I am a very fortunate man.
I make that statement for many reasons.
I have good health, a clear mind and a strong sense of what I love to do and how to make that happen. I have work that I have chosen and that supplies me with meaning. I have friends that I have known for many years.
And I have a loving family.
For me, family begins with my original family-Mom, Dad, Mike and Jon. As an adult, I have formed a family with Dunreith and Aidan.
I tell them regularly, but perhaps not often enough, that becoming Dunreith’s husband and Aidan’s father are the best decisions I have ever made.
Dunreith is a fantastic wife, best friend and life partner who has helped, taught and challenged me each day of the nearly 12 years since we first got together.
It’s not always been easy, but I am always grateful to be married to her.
We will celebrate 10 years of marriage in September and I am hopeful that we will have many more years of shared adventures and experiences.
Laurie Wagner, Stephanie Rausser, and David Collier have put together Living Happily Ever After, a coffee table book in which couples talk about lasting love.
The couples are a diverse bunch.
The pairs in the book are white, black, Latino and Asian, gay, and straight.
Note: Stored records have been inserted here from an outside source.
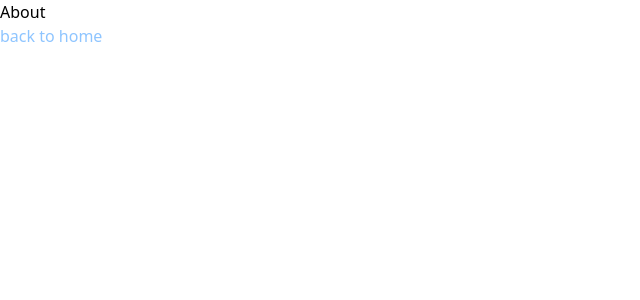
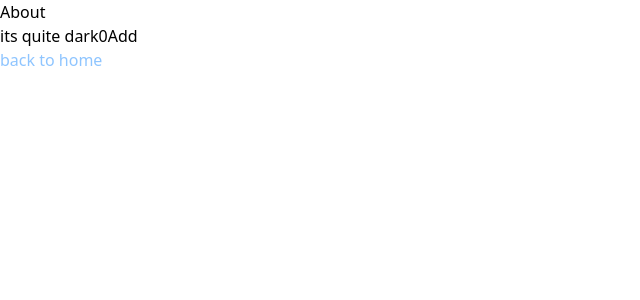
Before and after one commit to syedre/react-tailwind-app, a React (Vite) app: page /about in a window 1280 px wide. Shown: the top 300 px of the page, without its empty margins (0-640 px from the left). Built offline with nearby package versions, Linux system fonts and the light colour scheme.

Commit message:
added hoc function

```diff
--- /dev/null
+++ b/src/components/sample.jsx
@@ -0,0 +1,14 @@
+import React from "react";
+import { withTheme } from "../hoc/isTheme";
+
+function Content(props) {
+  return (
+    <div>
+      {props.dark === "dark" ? "its quite dark" : "ites lignt"}
+      {props.count}
+      <button onClick={props.increment}>Add</button>
+    </div>
+  );
+}
+
+export default withTheme(Content);
--- /dev/null
+++ b/src/hoc/isTheme.jsx
@@ -0,0 +1,16 @@
+import React, { useState } from "react";
+
+export const withTheme = (Component) => {
+  return function Wrapper(props) {
+    const [count, setcount] = useState(0);
+
+    const increment = () => {
+      setcount((data) => data + 1);
+    };
+
+    const theme = "dark";
+    return (
+      <Component dark={theme} count={count} increment={increment} {...props} />
+    );
+  };
+};
--- a/src/pages/about.jsx
+++ b/src/pages/about.jsx
@@ -1,9 +1,12 @@
 import React, { Suspense } from "react";
 import { Link } from "react-router-dom";
+import Content from "../components/sample";
+
 const About = () => {
   return (
     <div>
       <div>About</div>
+      <Content />
       <Link to="/">
         <button className="text-blue-300"> back to home</button>
       </Link>
```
There are couples in which the man is older and other in which the woman in older. They range in ages from their 50s to their 90s. Some couples have only been with each other their entire lives, while others have been divorced for more than half of the time they have been together.
But the constant element in all of the stories is the love they feel for each other, the honest conversation they share about their marriages and the format in which their stories are told.
Each story has some brief introductory text from the authors, a present day picture of the couple next to text that features the words of both partners, and older shots of the partners.
The couples speak openly about the joy they get from being with the other person and the challenges they have experienced. These can include periods of infidelity, difficulties with in-laws or friends, and the pain caused by parental death.
In the end, though, the couples conclude that being with the other person more than outweighs the difficulties, and, in most cases, say that the meaning they receive from their husband or wife is actually heightened by the troubles they at times experience.
I have found the same to be true with Dunreith.
Living Happily Ever After shows marriage not as a fairy tale, but as the daily construction of life with the person you have chosen to share life’s most powerful and mundane experiences.